:: EXERCISE DESCRIPTION ::
Work out how many lines in the following entries contain the string "EdgeInsets", and write only that number.

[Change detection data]
▶

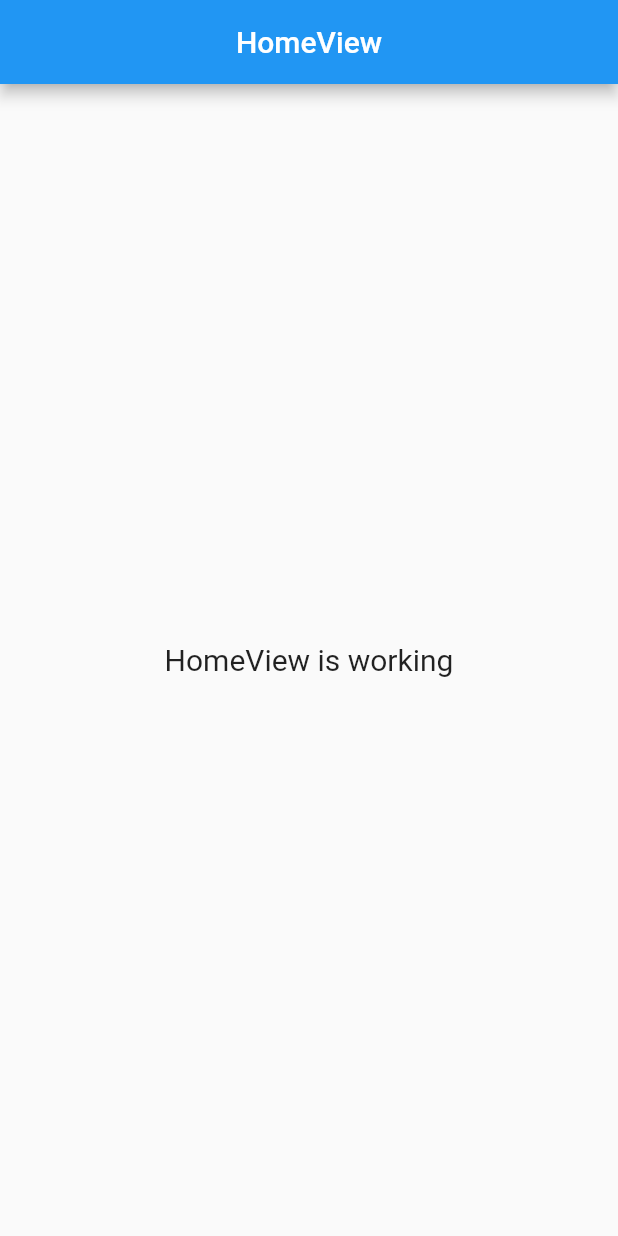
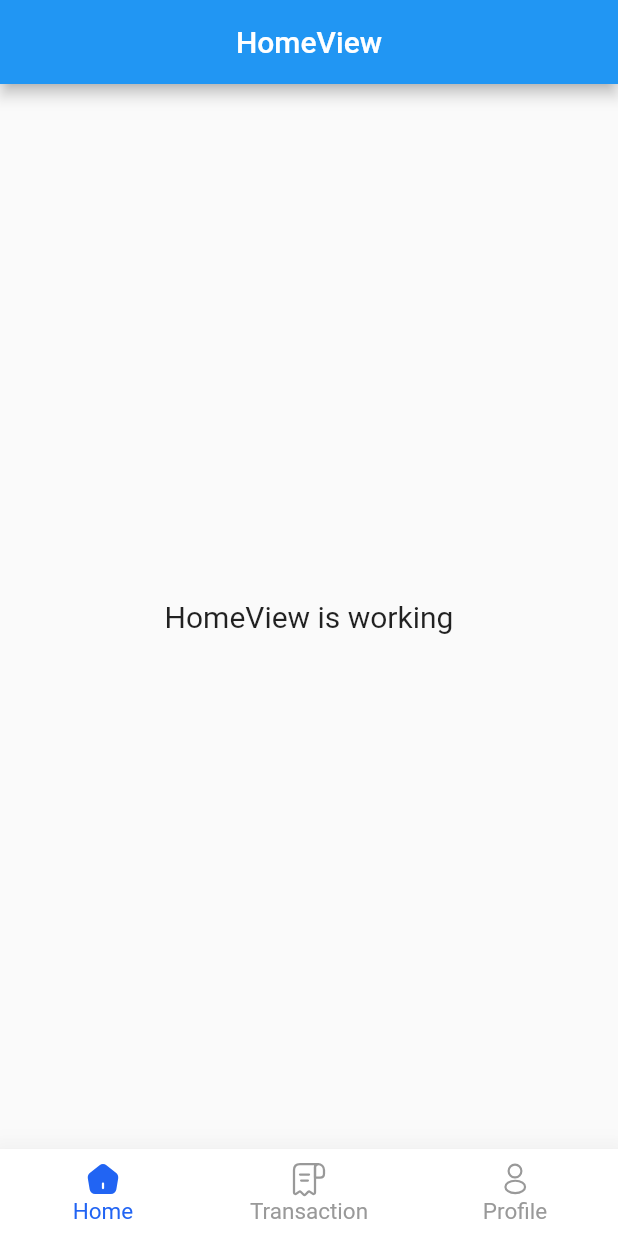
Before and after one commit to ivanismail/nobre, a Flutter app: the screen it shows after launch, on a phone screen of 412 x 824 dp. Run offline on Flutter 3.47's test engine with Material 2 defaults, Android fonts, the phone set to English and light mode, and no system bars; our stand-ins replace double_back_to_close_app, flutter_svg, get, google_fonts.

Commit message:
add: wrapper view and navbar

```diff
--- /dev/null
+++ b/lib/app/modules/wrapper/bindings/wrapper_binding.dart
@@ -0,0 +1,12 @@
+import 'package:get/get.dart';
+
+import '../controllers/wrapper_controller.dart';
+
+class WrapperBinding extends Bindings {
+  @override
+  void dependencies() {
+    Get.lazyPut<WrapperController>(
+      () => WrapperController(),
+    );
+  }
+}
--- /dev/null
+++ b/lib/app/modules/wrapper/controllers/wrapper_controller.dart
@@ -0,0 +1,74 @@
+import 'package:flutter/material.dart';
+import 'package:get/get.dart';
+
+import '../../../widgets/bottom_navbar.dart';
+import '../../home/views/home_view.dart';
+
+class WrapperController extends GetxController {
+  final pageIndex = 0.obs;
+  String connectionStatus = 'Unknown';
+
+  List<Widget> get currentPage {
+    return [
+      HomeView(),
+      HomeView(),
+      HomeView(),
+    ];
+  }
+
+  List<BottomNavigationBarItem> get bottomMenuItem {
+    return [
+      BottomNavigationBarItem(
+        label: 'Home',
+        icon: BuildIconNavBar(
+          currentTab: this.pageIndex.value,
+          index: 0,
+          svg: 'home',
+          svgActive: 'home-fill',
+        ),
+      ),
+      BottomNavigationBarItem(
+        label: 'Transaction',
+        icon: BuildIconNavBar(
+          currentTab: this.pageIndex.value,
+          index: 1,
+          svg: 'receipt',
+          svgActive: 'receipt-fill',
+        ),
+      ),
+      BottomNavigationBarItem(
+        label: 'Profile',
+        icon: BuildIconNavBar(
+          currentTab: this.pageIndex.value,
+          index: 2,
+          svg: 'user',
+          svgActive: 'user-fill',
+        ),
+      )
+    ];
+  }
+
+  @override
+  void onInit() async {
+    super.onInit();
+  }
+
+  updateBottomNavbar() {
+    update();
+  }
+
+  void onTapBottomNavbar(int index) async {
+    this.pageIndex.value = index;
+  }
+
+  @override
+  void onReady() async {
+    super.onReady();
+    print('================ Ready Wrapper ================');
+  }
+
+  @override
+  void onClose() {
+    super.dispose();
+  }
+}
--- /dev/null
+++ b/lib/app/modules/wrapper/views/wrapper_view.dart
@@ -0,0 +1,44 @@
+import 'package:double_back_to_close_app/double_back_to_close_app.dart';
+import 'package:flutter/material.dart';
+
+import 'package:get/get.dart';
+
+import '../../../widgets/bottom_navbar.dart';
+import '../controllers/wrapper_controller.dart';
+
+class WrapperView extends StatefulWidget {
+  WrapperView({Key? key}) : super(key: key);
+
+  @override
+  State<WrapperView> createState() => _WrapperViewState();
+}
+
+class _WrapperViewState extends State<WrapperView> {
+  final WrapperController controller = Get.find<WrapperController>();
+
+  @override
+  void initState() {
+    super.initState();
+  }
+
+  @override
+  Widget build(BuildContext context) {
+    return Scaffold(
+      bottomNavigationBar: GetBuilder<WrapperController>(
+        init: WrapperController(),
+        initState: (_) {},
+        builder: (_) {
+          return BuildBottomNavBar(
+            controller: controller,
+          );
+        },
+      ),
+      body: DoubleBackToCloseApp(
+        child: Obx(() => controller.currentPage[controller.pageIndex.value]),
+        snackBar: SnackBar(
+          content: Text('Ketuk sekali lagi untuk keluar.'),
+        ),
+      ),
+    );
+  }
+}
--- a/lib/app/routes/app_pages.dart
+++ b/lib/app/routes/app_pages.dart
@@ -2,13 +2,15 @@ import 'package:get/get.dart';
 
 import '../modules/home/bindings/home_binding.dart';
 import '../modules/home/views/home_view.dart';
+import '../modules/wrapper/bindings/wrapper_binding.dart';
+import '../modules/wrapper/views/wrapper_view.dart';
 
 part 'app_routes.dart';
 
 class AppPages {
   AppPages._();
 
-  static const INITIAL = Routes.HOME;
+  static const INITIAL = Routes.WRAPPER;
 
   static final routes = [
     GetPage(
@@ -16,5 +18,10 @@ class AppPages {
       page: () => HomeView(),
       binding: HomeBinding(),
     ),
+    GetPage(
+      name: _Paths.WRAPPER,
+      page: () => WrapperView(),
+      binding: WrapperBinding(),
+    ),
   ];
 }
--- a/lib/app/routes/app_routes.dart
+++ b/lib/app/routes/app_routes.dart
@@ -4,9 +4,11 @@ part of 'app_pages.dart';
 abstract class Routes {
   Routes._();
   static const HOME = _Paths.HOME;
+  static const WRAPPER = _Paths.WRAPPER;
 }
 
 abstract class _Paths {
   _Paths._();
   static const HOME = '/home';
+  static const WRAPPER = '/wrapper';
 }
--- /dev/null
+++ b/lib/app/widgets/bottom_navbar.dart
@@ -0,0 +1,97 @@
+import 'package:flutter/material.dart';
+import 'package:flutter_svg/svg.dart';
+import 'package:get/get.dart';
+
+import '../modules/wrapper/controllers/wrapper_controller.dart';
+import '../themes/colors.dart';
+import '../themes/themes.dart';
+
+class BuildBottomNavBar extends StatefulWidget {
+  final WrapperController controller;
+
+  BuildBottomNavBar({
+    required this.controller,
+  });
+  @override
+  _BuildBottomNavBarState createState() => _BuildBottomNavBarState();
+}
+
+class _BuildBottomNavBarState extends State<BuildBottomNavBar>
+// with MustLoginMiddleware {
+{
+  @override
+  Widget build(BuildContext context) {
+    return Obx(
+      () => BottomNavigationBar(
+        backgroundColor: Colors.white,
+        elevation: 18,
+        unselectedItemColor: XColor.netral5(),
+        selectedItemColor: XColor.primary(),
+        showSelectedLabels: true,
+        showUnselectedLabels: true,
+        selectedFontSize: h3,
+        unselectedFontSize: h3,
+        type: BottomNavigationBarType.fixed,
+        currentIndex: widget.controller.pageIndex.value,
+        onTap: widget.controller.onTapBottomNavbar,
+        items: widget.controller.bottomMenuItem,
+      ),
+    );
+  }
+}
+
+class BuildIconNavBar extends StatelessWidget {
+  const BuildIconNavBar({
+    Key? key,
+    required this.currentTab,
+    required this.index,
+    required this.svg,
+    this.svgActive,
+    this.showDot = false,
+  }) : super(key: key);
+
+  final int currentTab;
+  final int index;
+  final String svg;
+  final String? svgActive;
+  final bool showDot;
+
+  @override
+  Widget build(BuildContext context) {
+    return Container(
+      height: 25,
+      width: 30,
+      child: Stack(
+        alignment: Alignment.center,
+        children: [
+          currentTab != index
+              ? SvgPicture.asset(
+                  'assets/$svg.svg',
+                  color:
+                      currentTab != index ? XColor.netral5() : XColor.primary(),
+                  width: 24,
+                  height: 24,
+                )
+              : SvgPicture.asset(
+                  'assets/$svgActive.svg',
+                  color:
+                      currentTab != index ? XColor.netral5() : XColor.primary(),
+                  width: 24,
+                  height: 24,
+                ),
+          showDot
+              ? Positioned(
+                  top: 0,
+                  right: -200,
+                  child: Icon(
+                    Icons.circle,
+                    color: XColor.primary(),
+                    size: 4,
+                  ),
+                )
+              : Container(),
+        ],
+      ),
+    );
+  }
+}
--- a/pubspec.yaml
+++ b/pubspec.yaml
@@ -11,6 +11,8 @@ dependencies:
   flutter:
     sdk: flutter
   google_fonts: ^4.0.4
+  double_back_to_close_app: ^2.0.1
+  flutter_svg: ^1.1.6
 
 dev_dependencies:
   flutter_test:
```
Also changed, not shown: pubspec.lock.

◀
▶

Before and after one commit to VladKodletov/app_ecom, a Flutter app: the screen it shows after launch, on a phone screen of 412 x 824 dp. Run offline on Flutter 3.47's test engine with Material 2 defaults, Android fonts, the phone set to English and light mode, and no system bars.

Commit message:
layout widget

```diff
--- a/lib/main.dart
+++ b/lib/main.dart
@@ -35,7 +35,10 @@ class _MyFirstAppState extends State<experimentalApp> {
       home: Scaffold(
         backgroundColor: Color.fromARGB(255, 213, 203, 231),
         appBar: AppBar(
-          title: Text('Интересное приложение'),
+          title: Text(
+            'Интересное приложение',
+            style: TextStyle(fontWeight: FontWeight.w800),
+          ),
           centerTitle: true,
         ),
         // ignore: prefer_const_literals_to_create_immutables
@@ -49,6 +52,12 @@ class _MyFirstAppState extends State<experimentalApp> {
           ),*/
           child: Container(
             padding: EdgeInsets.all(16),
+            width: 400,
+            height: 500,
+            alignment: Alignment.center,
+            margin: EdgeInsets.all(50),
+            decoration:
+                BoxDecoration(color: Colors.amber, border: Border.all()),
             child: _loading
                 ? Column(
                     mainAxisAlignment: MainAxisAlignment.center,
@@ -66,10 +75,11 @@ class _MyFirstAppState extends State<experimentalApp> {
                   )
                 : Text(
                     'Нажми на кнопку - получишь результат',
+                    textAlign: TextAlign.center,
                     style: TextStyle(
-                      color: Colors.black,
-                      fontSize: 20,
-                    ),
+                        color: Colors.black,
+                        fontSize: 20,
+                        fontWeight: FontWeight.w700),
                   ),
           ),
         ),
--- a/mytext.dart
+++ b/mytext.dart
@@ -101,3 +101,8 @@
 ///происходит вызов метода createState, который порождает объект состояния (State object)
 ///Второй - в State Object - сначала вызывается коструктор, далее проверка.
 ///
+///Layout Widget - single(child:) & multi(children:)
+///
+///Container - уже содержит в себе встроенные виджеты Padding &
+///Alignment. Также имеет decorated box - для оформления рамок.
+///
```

◀
▶

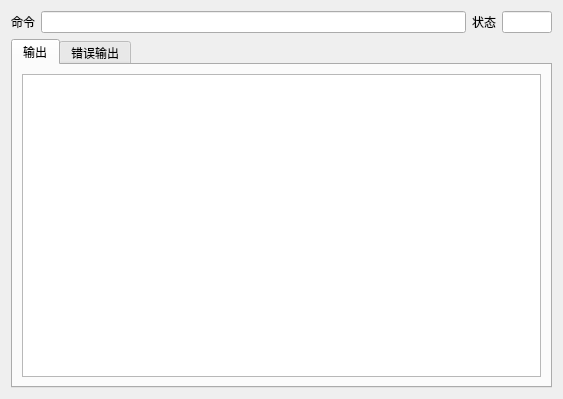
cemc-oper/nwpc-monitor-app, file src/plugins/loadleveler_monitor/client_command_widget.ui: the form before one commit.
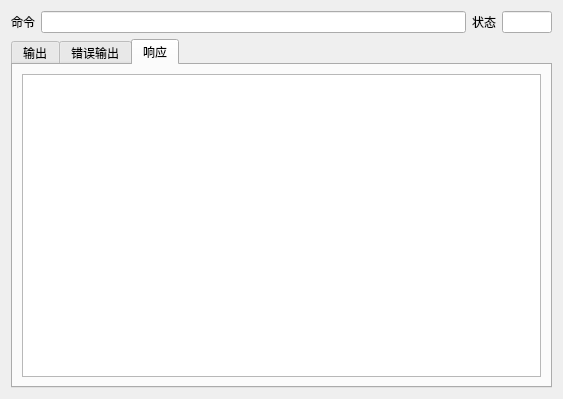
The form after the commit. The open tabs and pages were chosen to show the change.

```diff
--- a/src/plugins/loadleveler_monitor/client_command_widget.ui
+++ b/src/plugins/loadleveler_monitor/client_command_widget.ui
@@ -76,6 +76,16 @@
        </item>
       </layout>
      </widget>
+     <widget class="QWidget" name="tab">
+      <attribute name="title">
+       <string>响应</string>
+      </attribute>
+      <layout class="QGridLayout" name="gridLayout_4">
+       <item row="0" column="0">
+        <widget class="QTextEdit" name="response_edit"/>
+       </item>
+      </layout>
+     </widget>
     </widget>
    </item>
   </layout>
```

◀

:: COMPLETED TASK ::
2